Optometrists understand the clinical implications of diurnal fluctuations of intraocular pressure. We know that the IOP is higher in the morning than at any other time of the day. It is now scientifically proven that the IOP follows a circadian rhythm. This circadian rhythm is now known as a risk factor for glaucoma progression. But why is this circadian fluctuation happening?
Once we are able to answer this question, we can begin to develop targeted treatments. But this is not the only complication of glaucoma. Ocular perfusion pressure is another risk that has complicated glaucoma management.
Circadian rhythms and ocular perfusion pressure are currently understood as There is as vascular variables in the pathogenesis of glaucoma. This relationship may be stronger in glaucoma individuals with reduced IOP. Adequate perfusion with adequate blood flow is essential to sustaining any tissue’s biochemical and nutritional requirements so that it can operate properly.
This course deconstructs circadian rhythm and ocular perfusion pressure. It ignites research and clinical interest in one of the latest management strategies for Glaucoma.
There are nine modules in this course. Each module has several topics in them. Each topic has articles and/or video lessons. You are required to read through each article and watch every video.
The Learning Management System detects and tracks user progress as it captures all digital footprints. The minimum expected duration for this self-paced training course is 5 hours.

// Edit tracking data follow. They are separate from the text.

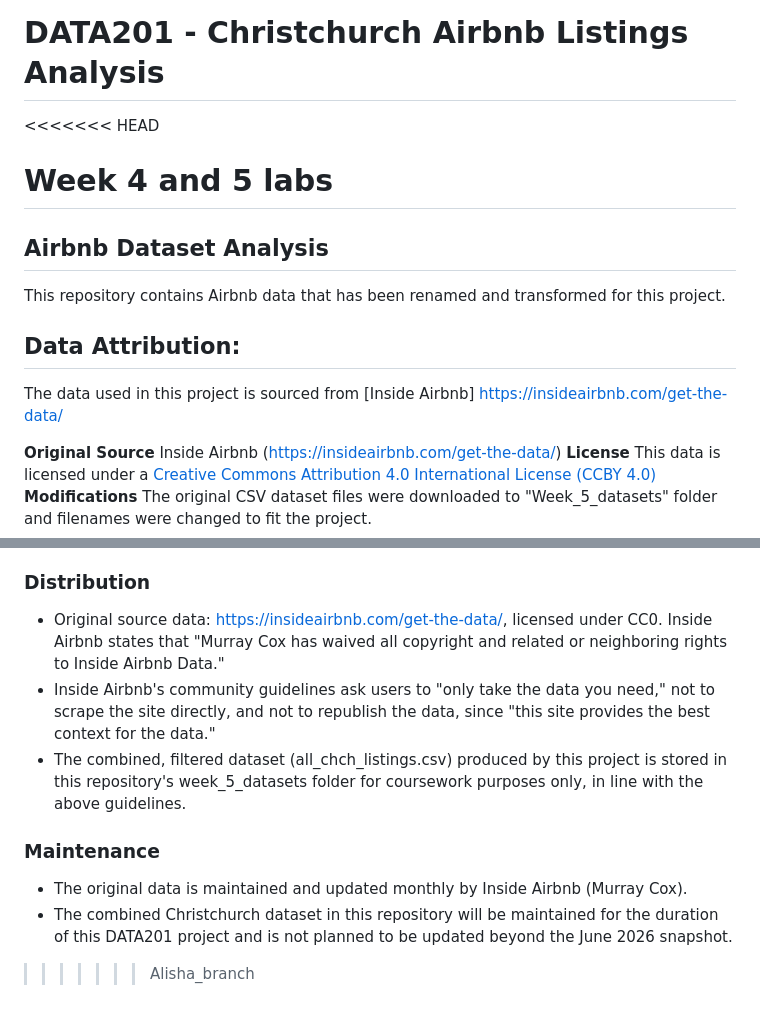
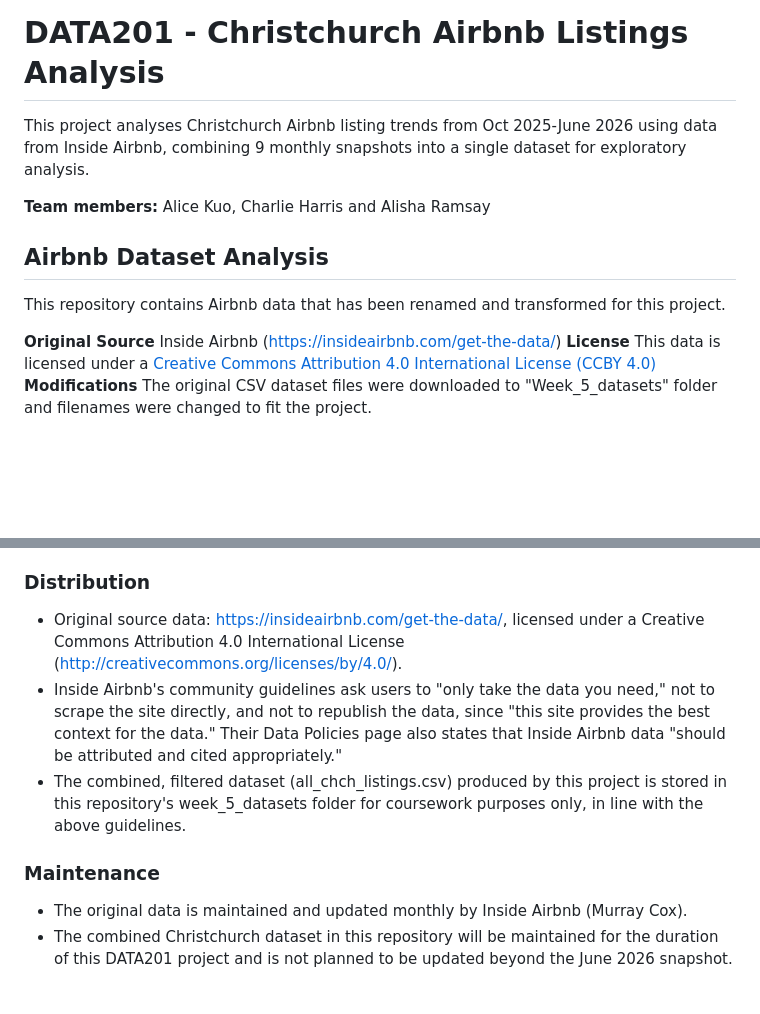
Before and after one commit to alisharamsay/DATA201, a Markdown page: README.md, 2 parts joined by grey strips. Rendered like a GitHub page; blank space fills up the shorter version.

Commit message:
Updating readme and trying to fix merge error

```diff
--- a/README.md
+++ b/README.md
@@ -1,12 +1,11 @@
 # DATA201 - Christchurch Airbnb Listings Analysis
+This project analyses Christchurch Airbnb listing trends from Oct 2025-June 2026 using data
+from Inside Airbnb, combining 9 monthly snapshots into a single dataset for exploratory analysis.
 
-<<<<<<< HEAD
-# Week 4 and 5 labs
+**Team members:** Alice Kuo, Charlie Harris and Alisha Ramsay
+
 ## Airbnb Dataset Analysis
 This repository contains Airbnb data that has been renamed and transformed for this project.
-
-## Data Attribution:
-The data used in this project is sourced from [Inside Airbnb] https://insideairbnb.com/get-the-data/
 
 **Original Source** Inside Airbnb (https://insideairbnb.com/get-the-data/)
 **License** This data is licensed under a [Creative Commons Attribution 4.0 International License (CCBY 4.0)](https://creativecommons.org)
@@ -128,11 +103,13 @@ in Christchurch Airbnb listings over time.
 
 ### Distribution
 - Original source data: https://insideairbnb.com/get-the-data/, licensed
-  under CC0. Inside Airbnb states that "Murray Cox has waived all
-  copyright and related or neighboring rights to Inside Airbnb Data."
+  under a Creative Commons Attribution 4.0 International License
+  (http://creativecommons.org/licenses/by/4.0/).
 - Inside Airbnb's community guidelines ask users to "only take the data
   you need," not to scrape the site directly, and not to republish the
-  data, since "this site provides the best context for the data."
+  data, since "this site provides the best context for the data." Their
+  Data Policies page also states that Inside Airbnb data "should be
+  attributed and cited appropriately."
 - The combined, filtered dataset (all_chch_listings.csv) produced by this
   project is stored in this repository's week_5_datasets folder for
   coursework purposes only, in line with the above guidelines.
@@ -143,6 +120,3 @@ in Christchurch Airbnb listings over time.
 - The combined Christchurch dataset in this repository will be maintained
   for the duration of this DATA201 project and is not planned to be
   updated beyond the June 2026 snapshot.
-
-
->>>>>>> Alisha_branch
```
Also changed, not shown: other parts of README.md (+0 -24 lines).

On completing this training, you will be automatically issued a 10 CPD training certificate. This counts towards the pre-requisite for license renewals.